Corporate China is far from ready to take over the world as only a tiny minority of Chinese enterprises have active plans for acquisitions overseas, a research report said yesterday.
Out of 176 Chinese companies taking part in a recent survey, 91 percent said the domestic market would be their main target in the next three years, according to the report from the Economist Intelligence Unit (EIU).
"We were motivated to write this report by hypotheses, such as -- China is about to take over the world," Steven Xu, a director of advisory services at the EIU, told a briefing in Beijing.
"Based on our findings, we have come to the conclusion that Chinese companies' overseas expansion is still at a very early stage," Xu said.

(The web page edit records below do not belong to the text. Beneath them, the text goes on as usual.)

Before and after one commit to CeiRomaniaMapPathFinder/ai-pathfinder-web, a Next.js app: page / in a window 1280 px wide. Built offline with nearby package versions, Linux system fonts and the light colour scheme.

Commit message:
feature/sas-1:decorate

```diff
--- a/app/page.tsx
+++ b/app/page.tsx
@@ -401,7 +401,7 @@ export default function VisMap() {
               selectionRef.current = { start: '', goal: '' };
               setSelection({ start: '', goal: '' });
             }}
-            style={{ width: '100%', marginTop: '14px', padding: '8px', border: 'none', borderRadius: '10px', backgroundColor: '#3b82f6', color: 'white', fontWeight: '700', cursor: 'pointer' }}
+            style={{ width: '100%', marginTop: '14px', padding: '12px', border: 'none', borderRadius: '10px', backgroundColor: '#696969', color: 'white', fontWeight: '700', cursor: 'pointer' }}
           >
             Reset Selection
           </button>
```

China's overseas buying spree is often compared with Japan's aggressive foreign buying in the 1980s, with computer maker Lenovo's (

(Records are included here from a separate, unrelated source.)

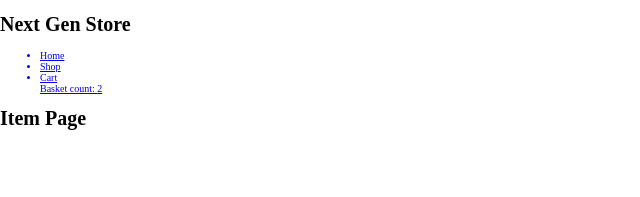
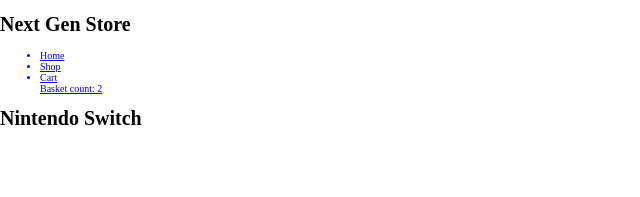
Before and after one commit to sultanp91/shopping-cart, a React (Create React App) app: page /shop/ntd-001 in a window 1280 px wide. Shown: the top 197 px of the page, without its empty margins (0-640 px from the left). Built offline with nearby package versions, Linux system fonts and the light colour scheme.

Commit message:
updated Iem page to display content from chosen path

```diff
--- a/src/ItemPage.js
+++ b/src/ItemPage.js
@@ -2,12 +2,13 @@
 import { ShopContext } from './components/ShopContext';
 
 function ItemPage({ match }) {
+  const sku = match.params.id;
   const shopContext = useContext(ShopContext);
   const [state, dispatch] = shopContext;
-  console.log(match.params.id);
+  const idx = state.findIndex((item) => item.sku === sku);
   return (
     <div>
-      <h1>Item Page</h1>
+      <h1>{state[idx].name}</h1>
     </div>
   );
 }
```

Despite headline-grabbing stories like that, China's direct investment in other countries still remains below Japan's a generation ago.
Chinese companies that are venturing overseas either buy a brand -- as Lenovo did with IBM -- or seek to secure a steady supply of energy and raw materials, according to EIU.

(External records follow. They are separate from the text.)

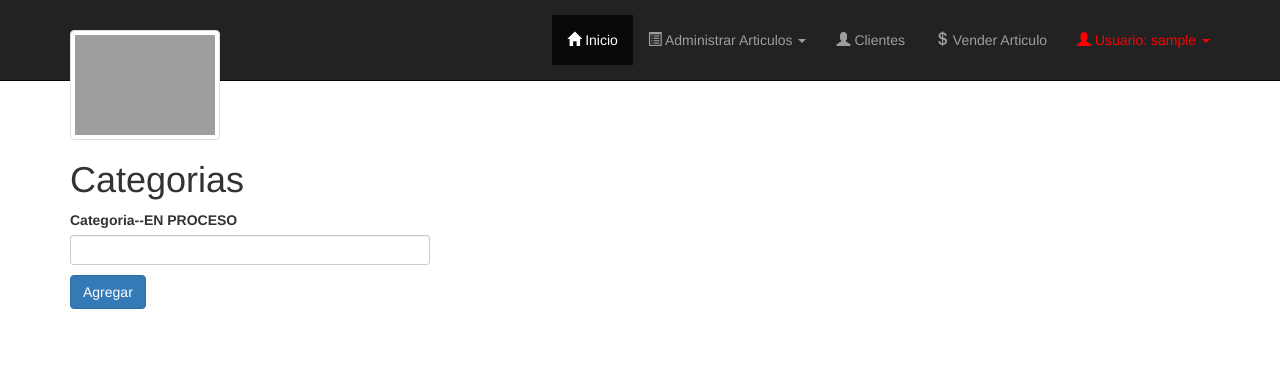
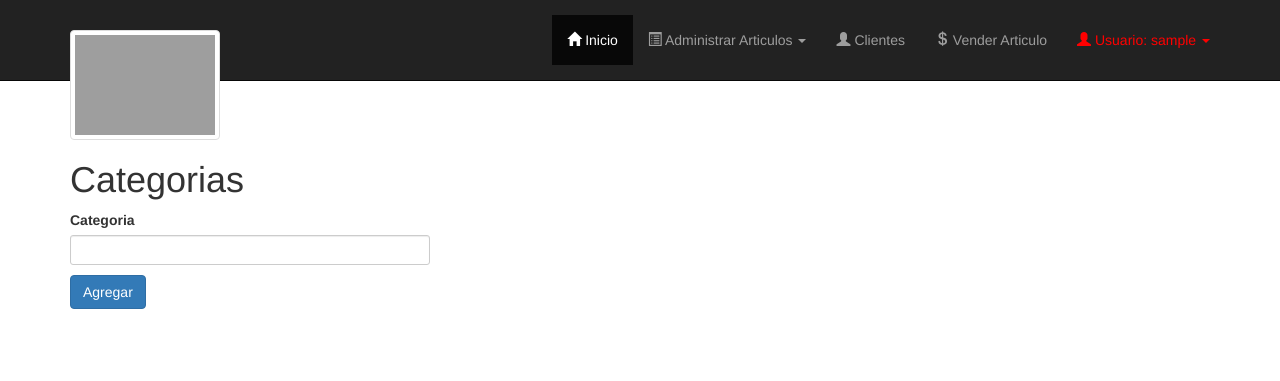
Before and after one commit to luismi999/ProyectoLylasPetShop, a PHP site: page /pruebas/vistas/categorias.php in a window 1280 px wide. Shown: the top 381 px of the page. Run offline with PHP 8.4, Linux system fonts and the light colour scheme; the visitor is signed in with stand-in values (Sample User, id 1); grey boxes are pictures that could not be loaded.

Commit message:
Update categorias.php

```diff
--- a/vistas/categorias.php
+++ b/vistas/categorias.php
@@ -18,7 +18,7 @@ if(isset($_SESSION['usuario'])){
 			<div class="row">
 				<div class="col-sm-4">
 					<form id="frmCategorias">
-						<label>Categoria--EN PROCESO</label>
+						<label>Categoria</label>
 						<input type="text" class="form-control input-sm" name="categoria" id="categoria">
 						<p></p>
 						<span class="btn btn-primary" id="btnAgregaCategoria">Agregar</span>
```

Most companies told the EIU that competition from other Chinese companies remained the biggest challenge for the foreseeable future, according to the report, titled Domestic companies in China: Taking on the competition.
"The bulk of China's companies are small- and medium-sized, and they are for the most part not hunting for new brands and new markets overseas but are overwhelmingly inward-looking," the researcher said in a statement.
Fifty-five percent of companies in the survey said they considered China's large state-owned enterprises their main competition.
"It seems market liberalization in China has come rather too quickly for the majority of domestic enterprises which are under intense pressure to beat the competition in order to survive," said Xu.